One of the most accessible places to witness some of the traditions related to the Day of the Dead is at Xcaret, the eco-cultural park located in the Riviera Maya, along Mexico's Caribbean coast. Every year, the venue hosts Festival de Tradiciones de Vida y Muerte (the Festival of Traditions of Life and Death), a multi-day celebration that includes traditional Mexican cuisine and clothing from various eras, as well as art exhibits, music and dance performances and interesting recreations of altars and cemetery markers. It's a colorful, music-filled event, with lots of great photo opportunities. Every year showcases the traditions of a different Mexican state; this year, it's Campeche, and the celebration takes place from October 30 through November 3.
The Festival at Xcaret may be more staged than organic Day of the Dead celebrations in small towns elsewhere in Mexico, but the convenience of the location and extent of the events and exhibits at Xcaret make it a worthwhile option for people looking to learn more about Mexican culture while enjoying a Mexico beach vacation in Cancun or the Riviera Maya (the nation's capital also has its own unique take on the tradition, check out these options for celebrating the Day of the Dead in Mexico City.)

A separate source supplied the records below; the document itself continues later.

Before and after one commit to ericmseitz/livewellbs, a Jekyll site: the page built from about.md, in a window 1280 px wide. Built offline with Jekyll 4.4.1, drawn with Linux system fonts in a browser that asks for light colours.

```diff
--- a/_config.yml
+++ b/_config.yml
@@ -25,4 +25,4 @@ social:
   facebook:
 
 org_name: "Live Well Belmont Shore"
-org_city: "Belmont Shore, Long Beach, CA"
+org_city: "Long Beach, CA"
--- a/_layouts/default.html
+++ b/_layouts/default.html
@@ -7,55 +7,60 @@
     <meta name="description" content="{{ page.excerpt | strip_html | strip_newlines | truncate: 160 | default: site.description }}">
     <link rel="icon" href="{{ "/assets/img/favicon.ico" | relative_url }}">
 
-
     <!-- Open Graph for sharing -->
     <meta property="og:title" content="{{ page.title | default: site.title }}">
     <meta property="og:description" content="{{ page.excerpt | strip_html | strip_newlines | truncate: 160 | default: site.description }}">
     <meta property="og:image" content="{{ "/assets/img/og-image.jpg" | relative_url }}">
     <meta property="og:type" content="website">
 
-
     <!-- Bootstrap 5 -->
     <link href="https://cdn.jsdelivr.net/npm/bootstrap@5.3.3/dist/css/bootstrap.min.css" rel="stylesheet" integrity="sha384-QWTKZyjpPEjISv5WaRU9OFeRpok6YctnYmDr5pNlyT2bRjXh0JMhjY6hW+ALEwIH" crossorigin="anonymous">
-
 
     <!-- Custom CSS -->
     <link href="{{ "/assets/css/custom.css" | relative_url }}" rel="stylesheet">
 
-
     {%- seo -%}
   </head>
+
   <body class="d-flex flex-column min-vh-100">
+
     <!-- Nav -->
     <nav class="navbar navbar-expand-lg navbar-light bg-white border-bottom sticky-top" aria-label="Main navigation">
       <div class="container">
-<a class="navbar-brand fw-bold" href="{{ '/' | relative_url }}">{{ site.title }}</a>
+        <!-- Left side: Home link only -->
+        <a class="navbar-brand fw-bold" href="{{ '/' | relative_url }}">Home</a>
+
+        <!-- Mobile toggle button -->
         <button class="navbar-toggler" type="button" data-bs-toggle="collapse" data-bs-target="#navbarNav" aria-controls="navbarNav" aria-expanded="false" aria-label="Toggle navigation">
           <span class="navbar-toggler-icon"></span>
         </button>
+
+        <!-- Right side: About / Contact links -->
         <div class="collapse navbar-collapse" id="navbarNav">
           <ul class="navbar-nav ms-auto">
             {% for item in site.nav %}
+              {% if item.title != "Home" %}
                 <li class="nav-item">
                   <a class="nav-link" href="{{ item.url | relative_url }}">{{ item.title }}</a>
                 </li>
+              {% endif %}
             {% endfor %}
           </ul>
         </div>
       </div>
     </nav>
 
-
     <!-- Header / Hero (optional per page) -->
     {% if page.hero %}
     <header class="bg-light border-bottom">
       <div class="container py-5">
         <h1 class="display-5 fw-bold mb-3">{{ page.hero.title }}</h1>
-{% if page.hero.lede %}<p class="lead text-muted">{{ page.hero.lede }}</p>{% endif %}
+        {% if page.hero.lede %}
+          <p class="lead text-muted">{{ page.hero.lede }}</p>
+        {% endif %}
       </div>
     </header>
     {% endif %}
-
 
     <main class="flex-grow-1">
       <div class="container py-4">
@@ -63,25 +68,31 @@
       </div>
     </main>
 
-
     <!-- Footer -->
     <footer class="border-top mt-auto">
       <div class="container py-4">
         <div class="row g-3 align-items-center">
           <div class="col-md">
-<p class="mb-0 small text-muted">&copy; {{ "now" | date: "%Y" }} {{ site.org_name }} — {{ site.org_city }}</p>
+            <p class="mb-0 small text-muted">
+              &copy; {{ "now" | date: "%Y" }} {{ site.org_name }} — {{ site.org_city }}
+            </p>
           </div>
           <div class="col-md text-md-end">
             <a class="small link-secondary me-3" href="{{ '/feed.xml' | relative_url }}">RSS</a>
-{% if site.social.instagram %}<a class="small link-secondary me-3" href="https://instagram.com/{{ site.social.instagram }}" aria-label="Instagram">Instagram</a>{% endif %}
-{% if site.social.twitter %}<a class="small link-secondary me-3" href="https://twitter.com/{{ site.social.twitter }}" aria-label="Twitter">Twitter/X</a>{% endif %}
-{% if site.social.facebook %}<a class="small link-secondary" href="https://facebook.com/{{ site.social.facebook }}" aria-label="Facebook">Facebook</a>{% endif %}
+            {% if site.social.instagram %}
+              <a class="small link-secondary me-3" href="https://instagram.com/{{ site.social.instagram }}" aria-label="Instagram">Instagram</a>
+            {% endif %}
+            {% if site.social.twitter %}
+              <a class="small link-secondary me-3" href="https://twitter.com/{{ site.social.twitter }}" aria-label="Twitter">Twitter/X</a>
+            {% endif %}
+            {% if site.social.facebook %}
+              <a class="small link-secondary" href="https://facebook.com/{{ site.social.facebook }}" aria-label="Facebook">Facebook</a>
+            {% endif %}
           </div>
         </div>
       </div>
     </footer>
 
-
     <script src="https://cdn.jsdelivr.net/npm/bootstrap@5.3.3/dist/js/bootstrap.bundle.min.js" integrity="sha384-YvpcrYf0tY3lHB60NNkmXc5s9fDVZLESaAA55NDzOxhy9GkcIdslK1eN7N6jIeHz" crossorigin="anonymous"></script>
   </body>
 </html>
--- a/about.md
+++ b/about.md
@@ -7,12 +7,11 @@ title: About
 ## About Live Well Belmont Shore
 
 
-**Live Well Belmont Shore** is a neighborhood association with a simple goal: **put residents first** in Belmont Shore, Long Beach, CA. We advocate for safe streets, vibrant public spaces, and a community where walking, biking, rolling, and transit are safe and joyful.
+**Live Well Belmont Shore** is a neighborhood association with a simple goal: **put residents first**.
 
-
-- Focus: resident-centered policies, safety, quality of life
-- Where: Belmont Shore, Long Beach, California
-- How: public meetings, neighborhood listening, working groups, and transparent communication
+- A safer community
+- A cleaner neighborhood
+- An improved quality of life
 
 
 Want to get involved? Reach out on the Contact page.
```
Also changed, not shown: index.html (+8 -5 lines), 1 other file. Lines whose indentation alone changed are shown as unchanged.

During my recent trip to Cancun, I was invited down to Xcaret to view the festivities, taking the approximately one-hour ride down to snap these photographs, which aim to capture a bit of the color and energy of this annual tradition.